Anyone who has gone through the ecstasies and agonies of writing an essay knows the satisfaction and sometimes the sadness of finishing. Once you've done all the work of figuring out what you want to say, arriving at an arguable and interesting thesis, analyzing your evidence, organizing your ideas, and contending with counter-arguments, you may feel that you've got nothing left to do but run spell-check, print it out and await your professor's response. But what spell- check can't discern is what real readers might think or feel when they read your essay: where they might become confused, or annoyed, or bored, or distracted. Anticipating those responses is the job of an editor—the job you take on as you edit your own work. As you proceed, remember that sometimes what may seem like a small problem can mask be a symptom of a larger one. A poorly-worded phrase—one that seems, say, unclear or vague—may just need some tweaking to fix; but it may indicate that your thinking hasn't developed fully yet, that you're not quite sure what you want to say. Your language may be vague or confusing because the idea itself is.
How often in reality do you ask native English speakers to help me write my essay, and for some reason get refused? Yes, for students and postgraduates scientific work for publication in English today is mandatory, but not every American or British can help in this situation. Because the requirements for such works are too high.

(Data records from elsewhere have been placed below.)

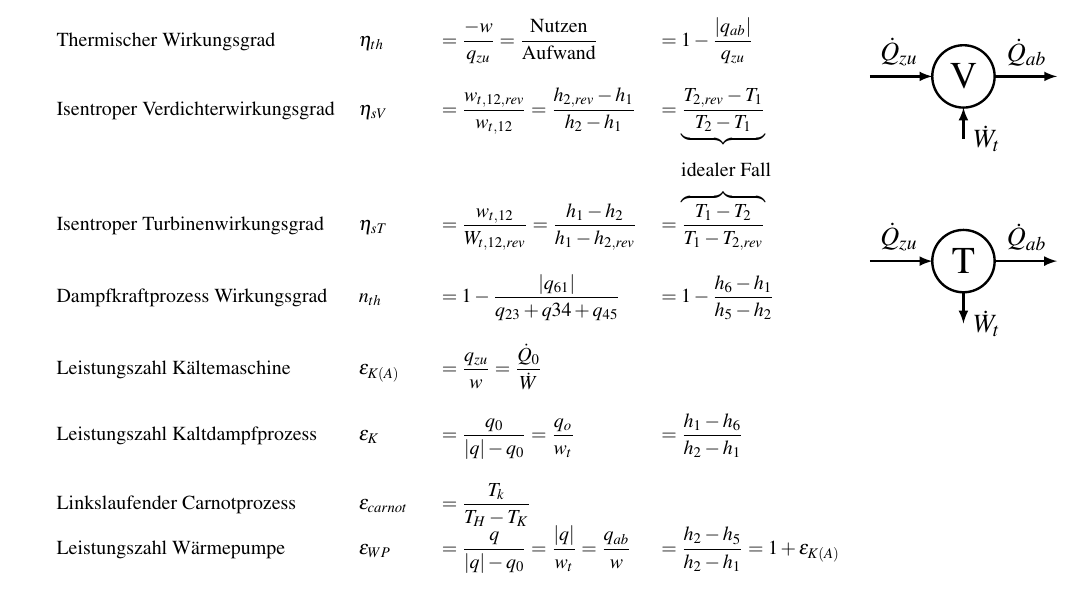
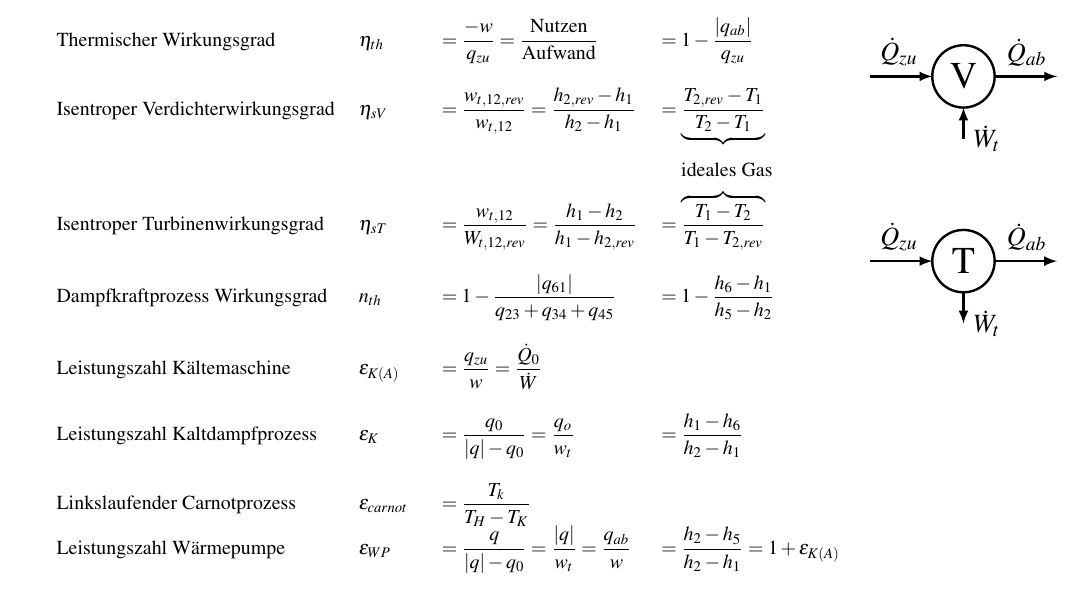
Before and after one commit to onecalfman/thermo, a LaTeX document (thermo.tex): part of page 8 of 16, cut so that both start at the same text. Compiled offline with pdfLaTeX.

Commit message:
autopush

```diff
--- a/thermo.tex
+++ b/thermo.tex
@@ -1528,7 +1528,7 @@ Die Exergie der Wärme (geschlossenes, stationäres System)
 	Isentroper Verdichterwirkungsgrad
 	&
 	$\eta_{sV}$ & $\displaystyle = \frac{w_{t,12,rev}}{w_{t,12}} =\frac{h_{2,rev} - h_1}{h_2 - h_1}$ &  $ \displaystyle = \underbrace{\frac{T_{2,rev} -T_1}{T_2 -T_1}}_{}$ \\
-	&&& $\quad$idealer Fall \\
+	&&& $\quad$ideales Gas \\
 	Isentroper  Turbinenwirkungsgrad
 	&
 	$\eta_{sT}$ & $\displaystyle = \frac{w_{t,12}}{W_{t,12,rev}} = \frac{h_1 - h_2}{h_1 - h_{2,rev}}$ & $ \displaystyle = \overbrace{\frac{T_1 -T_2}{T_1 -T_{2,rev}}}^{\text{}}$ &
@@ -1546,7 +1546,7 @@ Die Exergie der Wärme (geschlossenes, stationäres System)
 	\\\\
 	Dampfkraftprozess Wirkungsgrad
 	&
-	$n_{th}$ &$\displaystyle = 1 - \frac{|q_{61}|}{q_{23}+q{34} + q_{45}}$
+	$n_{th}$ &$\displaystyle = 1 - \frac{|q_{61}|}{q_{23}+q_{34} + q_{45}}$
 	&
 	$\displaystyle = 1 - \frac{h_6 - h_1}{h_5 -  h_2}$ \\\\
 	Leistungszahl Kältemaschine &
```
Also changed, not shown: thermo.pdf, thermo.tex (2 more changed lines).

Typely is precise. Existing tools for proofreading raise so many false alarms that their advice cannot be trusted. Instead, the writer must carefully consider whether to accept or reject each change. We aim for a tool so precise that it becomes possible to unquestioningly adopt its recommendations and still come out ahead — with stronger, tighter prose. Better to be quiet and authoritative than loud and unreliable.